Directions for this task: Copy each line of the material below that includes the string "opacity".

Supplied material:
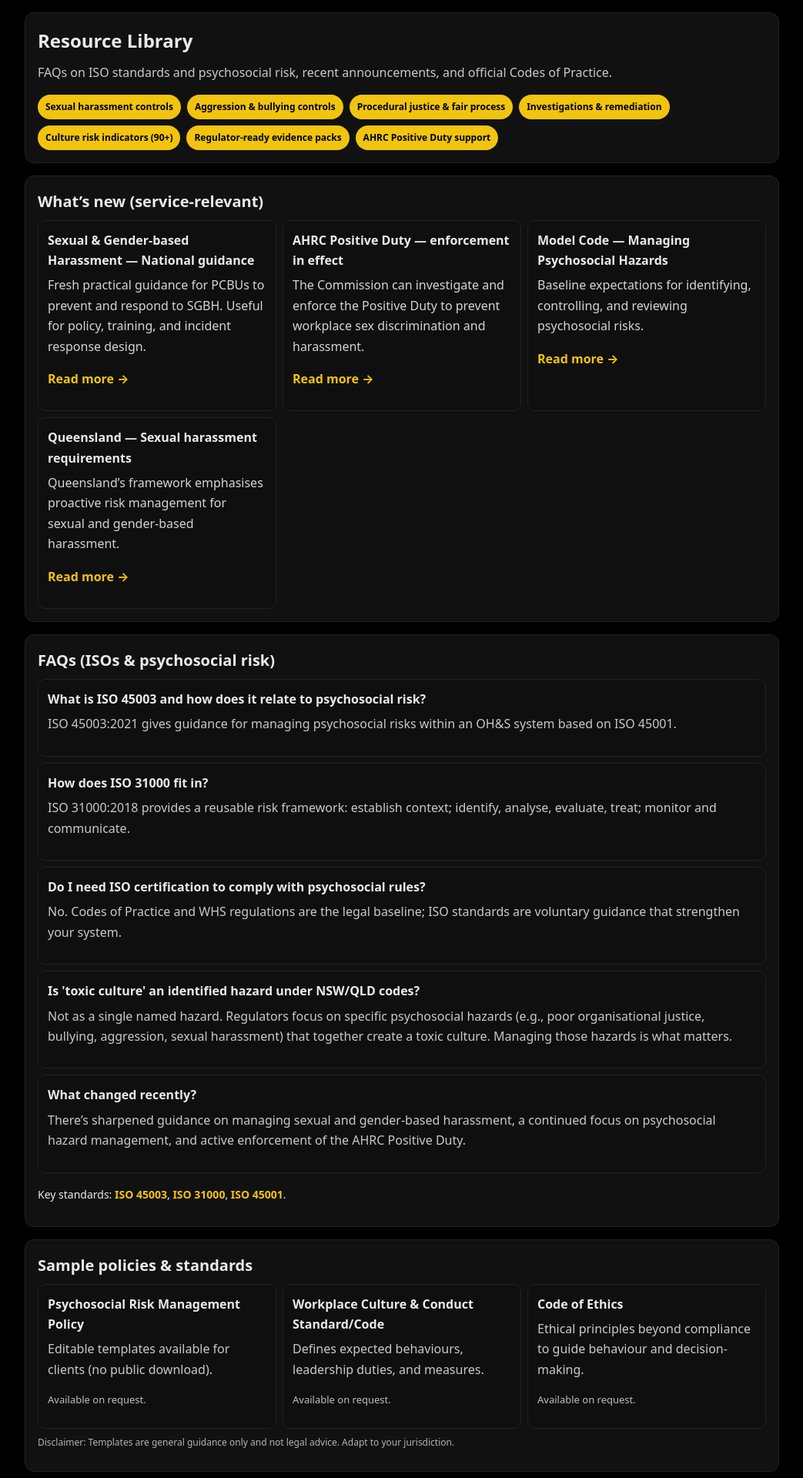
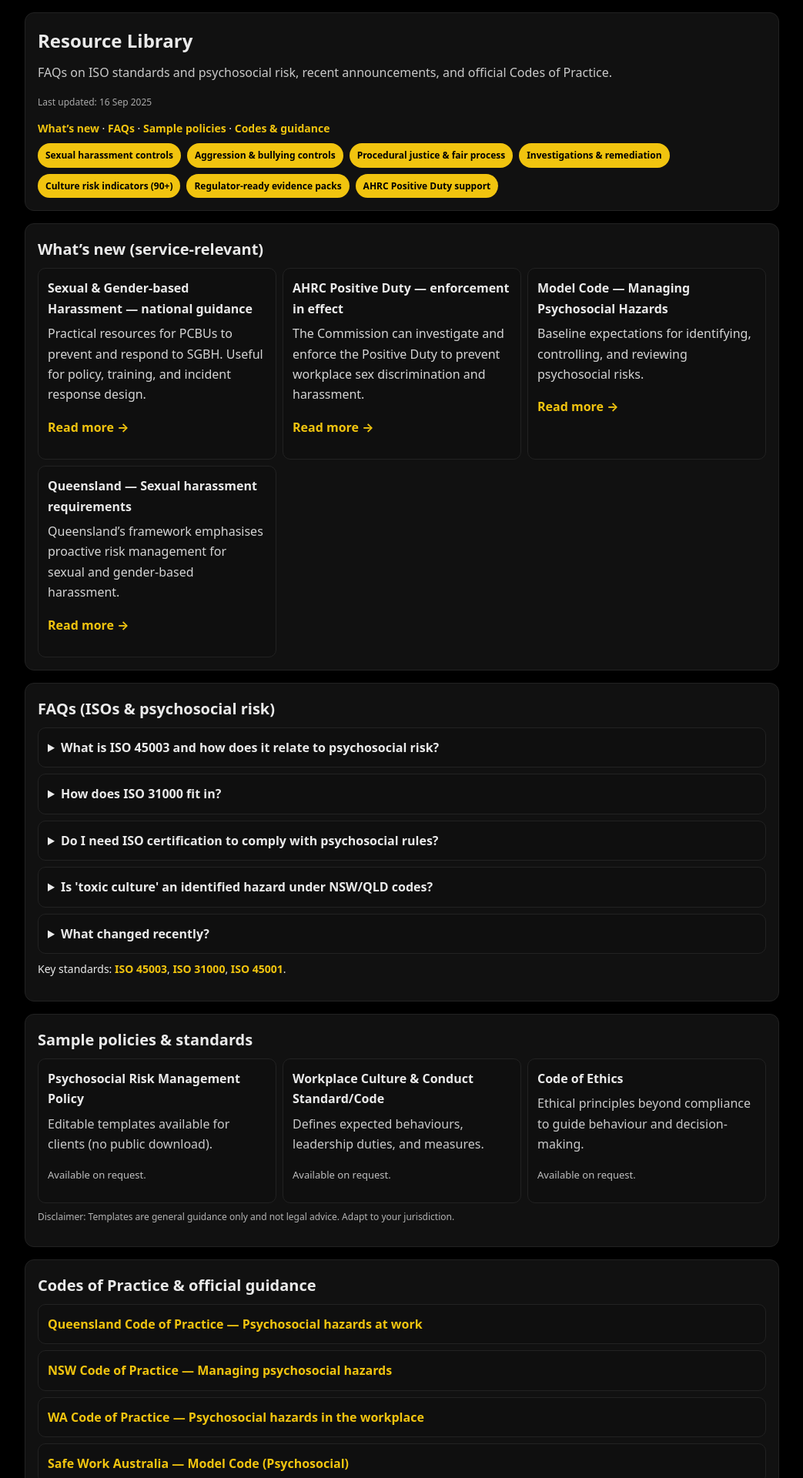
Before and after one commit to AlbertoRMelgoza/AdMeliorem, a Next.js app: page /resources in a window 1280 px wide. Shown: the part 60-1980 px from the top of the page at 77% size, without its empty margins (118-1161 px from the left). Built offline with nearby package versions, Linux system fonts and the light colour scheme.

Commit message:
Update page.tsx

```diff
--- a/app/resources/page.tsx
+++ b/app/resources/page.tsx
@@ -5,6 +5,19 @@ export const metadata = {
   title: "Resource Library — Ad Meliorem",
   description:
     "FAQs on ISO standards and psychosocial risk, announcements, and official Codes of Practice.",
+  openGraph: {
+    title: "Resource Library — Ad Meliorem",
+    description:
+      "FAQs on ISO standards and psychosocial risk, announcements, and official Codes of Practice.",
+    url: "https://albertormelgoza.com/resources",
+    siteName: "Ad Meliorem",
+  },
+  twitter: {
+    card: "summary_large_image",
+    title: "Resource Library — Ad Meliorem",
+    description:
+      "FAQs on ISO standards and psychosocial risk, announcements, and official Codes of Practice.",
+  },
 };
 
 export default function Page() {
@@ -22,6 +35,8 @@ export default function Page() {
     fontSize: 12,
   };
   const grid: CSSProperties = { display: "grid", gap: 8, gridTemplateColumns: "repeat(auto-fit, minmax(260px, 1fr))", marginTop: 8 };
+  const detailsStyle: CSSProperties = { border: "1px solid #222", borderRadius: 10, padding: 12, marginTop: 8, background: "#0f0f0f" };
+  const summaryStyle: CSSProperties = { fontWeight: 600, cursor: "pointer" };
 
   const faq = [
     {
@@ -42,14 +57,14 @@ export default function Page() {
     },
     {
       q: "What changed recently?",
-      a: "There’s sharpened guidance on managing sexual and gender-based harassment, a continued focus on psychosocial hazard management, and active enforcement of the AHRC Positive Duty."
+      a: "Sharpened guidance on preventing sexual & gender-based harassment, continued focus on psychosocial hazard management, and active enforcement of the AHRC Positive Duty."
     }
   ];
 
   const announcements = [
     {
-      title: "Sexual & Gender-based Harassment — National guidance",
-      blurb: "Fresh practical guidance for PCBUs to prevent and respond to SGBH. Useful for policy, training, and incident response design.",
+      title: "Sexual & Gender-based Harassment — national guidance",
+      blurb: "Practical resources for PCBUs to prevent and respond to SGBH. Useful for policy, training, and incident response design.",
       href: "https://www.safeworkaustralia.gov.au/safety-topic/hazards/sexual-and-gender-based-harassment/resources"
     },
     {
@@ -76,10 +91,10 @@ export default function Page() {
   ];
 
   const codeLinks = [
-    // Keep your original state picks; add national model guidance
-    { name: "Queensland Code of Practice (Psychosocial hazards at work)", href: "https://www.worksafe.qld.gov.au/__data/assets/pdf_file/0025/104857/managing-the-risk-of-psychosocial-hazards-at-work-code-of-practice.pdf" },
-    { name: "NSW Code of Practice (Managing psychosocial hazards)", href: "https://www.safework.nsw.gov.au/__data/assets/pdf_file/0004/983353/Code-of-Practice_Managing-psychosocial-hazards.pdf" },
-    { name: "WA Code of Practice (Psychosocial hazards in the workplace)", href: "https://www.worksafe.wa.gov.au/sites/default/files/atoms/files/221154_cp_psychosocialhazards.pdf" },
+    // Your original state picks + model guidance (all align to your services)
+    { name: "Queensland Code of Practice — Psychosocial hazards at work", href: "https://www.worksafe.qld.gov.au/__data/assets/pdf_file/0025/104857/managing-the-risk-of-psychosocial-hazards-at-work-code-of-practice.pdf" },
+    { name: "NSW Code of Practice — Managing psychosocial hazards", href: "https://www.safework.nsw.gov.au/__data/assets/pdf_file/0004/983353/Code-of-Practice_Managing-psychosocial-hazards.pdf" },
+    { name: "WA Code of Practice — Psychosocial hazards in the workplace", href: "https://www.worksafe.wa.gov.au/sites/default/files/atoms/files/221154_cp_psychosocialhazards.pdf" },
     { name: "Safe Work Australia — Model Code (Psychosocial)", href: "https://www.safeworkaustralia.gov.au/doc/model-code-practice-managing-psychosocial-hazards-work" },
     { name: "Safe Work Australia — Sexual & Gender-based Harassment guidance", href: "https://www.safeworkaustralia.gov.au/safety-topic/hazards/sexual-and-gender-based-harassment/resources" }
   ];
@@ -87,13 +102,24 @@ export default function Page() {
   return (
     <main style={wrap}>
       {/* Header */}
-      <section style={section}>
+      <section style={section} id="top">
         <h1 style={{ margin: 0, fontSize: 24 }}>Resource Library</h1>
         <p style={{ marginTop: 8, opacity: 0.85 }}>
           FAQs on ISO standards and psychosocial risk, recent announcements, and official Codes of Practice.
         </p>
+        <p style={{ marginTop: 6, fontSize: 12, opacity: 0.7 }}>
+          Last updated: 16 Sep 2025
+        </p>
 
-        {/* Service-aligned quick chips */}
+        {/* In-page nav */}
+        <nav style={{ marginTop: 6, fontSize: 14 }}>
+          <a href="#whats-new" style={linkStyle}>What’s new</a>{" · "}
+          <a href="#faqs" style={linkStyle}>FAQs</a>{" · "}
+          <a href="#policies" style={linkStyle}>Sample policies</a>{" · "}
+          <a href="#codes" style={linkStyle}>Codes & guidance</a>
+        </nav>
+
+        {/* Service-aligned chips */}
         <div style={chipRow}>
           <span style={chip}>Sexual harassment controls</span>
           <span style={chip}>Aggression & bullying controls</span>
@@ -105,8 +131,8 @@ export default function Page() {
         </div>
       </section>
 
-      {/* Announcements (kept generic, service-aligned) */}
-      <section style={section}>
+      {/* Announcements */}
+      <section style={section} id="whats-new">
         <h2 style={{ margin: 0, fontSize: 20 }}>What’s new (service-relevant)</h2>
         <div style={grid}>
           {announcements.map((a, i) => (
@@ -114,41 +140,45 @@ export default function Page() {
               <p style={{ margin: 0, fontWeight: 700 }}>{a.title}</p>
               <p style={{ marginTop: 6, opacity: 0.9 }}>{a.blurb}</p>
               <p style={{ marginTop: 6 }}>
-                <a href={a.href} target="_blank" rel="noopener noreferrer" style={linkStyle}>Read more →</a>
+                <a
+                  href={a.href}
+                  target="_blank"
+                  rel="noopener noreferrer"
+                  aria-label={`Read more: ${a.title}`}
+                  style={linkStyle}
+                >
+                  Read more →
+                </a>
               </p>
             </div>
           ))}
         </div>
       </section>
 
-      {/* FAQs */}
-      <section style={section}>
+      {/* FAQs (collapsible) */}
+      <section style={section} id="faqs">
         <h2 style={{ margin: 0, fontSize: 20 }}>FAQs (ISOs & psychosocial risk)</h2>
-        <ul style={{ padding: 0, listStyle: "none", marginTop: 8 }}>
+        <div style={{ marginTop: 8 }}>
           {faq.map((f, i) => (
-            <li key={i} style={{ border: "1px solid #222", borderRadius: 10, padding: 12, marginTop: 8, background: "#0f0f0f" }}>
-              <p style={{ margin: 0, fontWeight: 600 }}>{f.q}</p>
-              <p style={{ marginTop: 6, opacity: 0.85 }}>{f.a}</p>
-            </li>
+            <details key={i} style={detailsStyle}>
+              <summary style={summaryStyle}>{f.q}</summary>
+              <p style={{ marginTop: 8, opacity: 0.85 }}>{f.a}</p>
+            </details>
           ))}
-        </ul>
+        </div>
         <p style={{ marginTop: 8, fontSize: 14 }}>
           Key standards:&nbsp;
-          <a href="https://www.iso.org/standard/64283.html" target="_blank" rel="noopener noreferrer" style={linkStyle}>ISO 45003</a>,{" "}
-          <a href="https://www.iso.org/standard/65694.html" target="_blank" rel="noopener noreferrer" style={linkStyle}>ISO 31000</a>,{" "}
-          <a href="https://www.iso.org/standard/63787.html" target="_blank" rel="noopener noreferrer" style={linkStyle}>ISO 45001</a>.
+          <a href="https://www.iso.org/standard/64283.html" target="_blank" rel="noopener noreferrer" aria-label="ISO 45003" style={linkStyle}>ISO 45003</a>,{" "}
+          <a href="https://www.iso.org/standard/65694.html" target="_blank" rel="noopener noreferrer" aria-label="ISO 31000" style={linkStyle}>ISO 31000</a>,{" "}
+          <a href="https://www.iso.org/standard/63787.html" target="_blank" rel="noopener noreferrer" aria-label="ISO 45001" style={linkStyle}>ISO 45001</a>.
         </p>
       </section>
 
       {/* Sample policies */}
-      <section style={section}>
+      <section style={section} id="policies">
         <h2 style={{ margin: 0, fontSize: 20 }}>Sample policies & standards</h2>
         <div style={grid}>
-          {[
-            ...[{ title: "Psychosocial Risk Management Policy", blurb: "Editable templates available for clients (no public download)." }],
-            ...[{ title: "Workplace Culture & Conduct Standard/Code", blurb: "Defines expected behaviours, leadership duties, and measures." }],
-            ...[{ title: "Code of Ethics", blurb: "Ethical principles beyond compliance to guide behaviour and decision-making." }],
-          ].map((p, i) => (
+          {policies.map((p, i) => (
             <div key={i} style={{ border: "1px solid #222", borderRadius: 10, padding: 12, background: "#0f0f0f" }}>
               <p style={{ margin: 0, fontWeight: 600 }}>{p.title}</p>
               <p style={{ marginTop: 6, opacity: 0.85 }}>{p.blurb}</p>
@@ -162,15 +192,26 @@ export default function Page() {
       </section>
 
       {/* Codes & official guidance */}
-      <section style={section}>
+      <section style={section} id="codes">
         <h2 style={{ margin: 0, fontSize: 20 }}>Codes of Practice & official guidance</h2>
         <ul style={{ padding: 0, listStyle: "none", marginTop: 8 }}>
           {codeLinks.map((c, i) => (
             <li key={i} style={{ border: "1px solid #222", borderRadius: 10, padding: 12, marginTop: 8, background: "#0f0f0f" }}>
-              <a href={c.href} target="_blank" rel="noopener noreferrer" style={linkStyle}>{c.name}</a>
+              <a
+                href={c.href}
+                target="_blank"
+                rel="noopener noreferrer"
+                aria-label={`Open: ${c.name}`}
+                style={linkStyle}
+              >
+                {c.name}
+              </a>
             </li>
           ))}
         </ul>
+        <p style={{ marginTop: 8 }}>
+          <a href="#top" style={linkStyle} aria-label="Back to top">Back to top ↑</a>
+        </p>
       </section>
     </main>
   );
```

Response to this task:
         <p style={{ marginTop: 8, opacity: 0.85 }}>
+        <p style={{ marginTop: 6, fontSize: 12, opacity: 0.7 }}>
               <p style={{ marginTop: 6, opacity: 0.9 }}>{a.blurb}</p>
-              <p style={{ marginTop: 6, opacity: 0.85 }}>{f.a}</p>
+              <p style={{ marginTop: 8, opacity: 0.85 }}>{f.a}</p>
               <p style={{ marginTop: 6, opacity: 0.85 }}>{p.blurb}</p>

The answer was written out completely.